The payments are to settle a False Claims Act lawsuit originally filed by Ven-A-Care, the whistleblower, also known as a qui tam relator, on behalf of the United States and Texas. According to the suit, Endo and Pfizer submitted false statements to Medicare and Medicaid about the prices the companies were charging for some generic drugs that they manufactured. As a result, Medicare and Medicaid wound up paying more than they should have for the drugs.
As a whistleblower lawyer and a taxpayer, I was glad to see the government recovering some of the money it lost to fraud. The shocking part is how often pharmaceutical companies have been front and center in the False Claims Act area in recent years.
This particular fraud relates to how much Medicare and Medicaid have to pay for the drugs that are prescribed to people who are on those plans. If you are a Medicare or Medicaid beneficiary, then when you go to a drug store to pick up a prescription, Medicare or Medicaid reimburses the drug store/pharmacy for the cost of the medication, plus an amount on top of that price. That extra amount on top of the cost of the drug is called a "spread." Usually Medicare and Medicaid agree to pay the drug store chain a specific percentage or "scaled" payment above what the drug store chain itself paid for the drug. In order to do that accurately, of course, Medicare and Medicaid have to know how much the pharmacy, wholesaler or distributor paid for the drug. To fill in that missing piece of information, pharmaceutical companies are required to report how much they charged.

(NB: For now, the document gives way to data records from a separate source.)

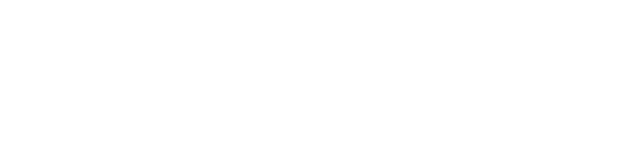
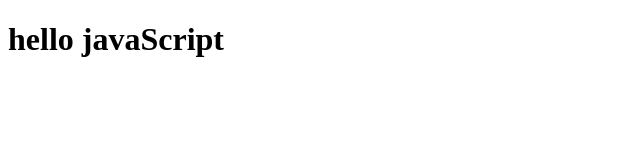
Before and after one commit to muhammadfaisal02/JavaScript-Assignments, a plain HTML site: page index.html in a window 1280 px wide. Shown: the whole page, without its empty margins (0-640 px from the left). Drawn offline with Linux system fonts and the light colour scheme.

Commit message:
Again added

```diff
--- a/index.html
+++ b/index.html
@@ -9,7 +9,7 @@
 </head>
 <body>
 
-
+    <h1>hello javaScript</h1>
     <script src="script.js"></script>
 </body>
 </html>
```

If the pharmaceutical company lies about the amount, and says it was larger than it really was, then Medicaid ends up reimbursing the drug store more than it should have. For example, let's say a drug manufacturer charges a drug store chain $10 for a drug. If Medicaid thinks that the drug store chain actually paid $20 for the drug, Medicaid's calculated payment to the drug store chain will be too high.
Don't get me wrong - usually these cases are not quite as straightforward as in that example. In fact, sometimes a pharmaceutical company will work out a pretty convoluted way to hide the fact that it really charged the drug store chain $10 for the drug. But the concept itself is easy to understand: the pharmaceutical company says it is charging $x for a drug, when it really is charging less than $x for the drug.
The Pfizer suit had initially been filed against three biotechnology companies, ESI Lederle, Lederle Labs, and Pharmacia Corp. Pfizer then bought the three companies.
The "relator" - meaning the party that revealed the fraud to the United States and sued on behalf of the U.S. - was Ven-A-Care of the Florida Keys, Inc. As the whistleblower, Ven-A-Care will get a percentage of what the governments recovered.
Raymond Winter, who is the Chief of the Civil Medicaid Fraud Division in Texas, signed the agreement on behalf of the Texas Attorney General. Dr. Kyle Janek, M.D., signed on behalf of the Texas Health & Human Services Commission.
As taxpayers, we owe Ven-A-Care a debt of gratitude for bringing this matter to the attention of the governments, so that we could get back some of the money that Medicare and Medicaid paid out solely because the drug companies gave a falsely-inflated price for the drug. The Florida company has been involved in exposing a number of schemes to defraud the federal government and the state governments through Medicare and Medicaid fraud.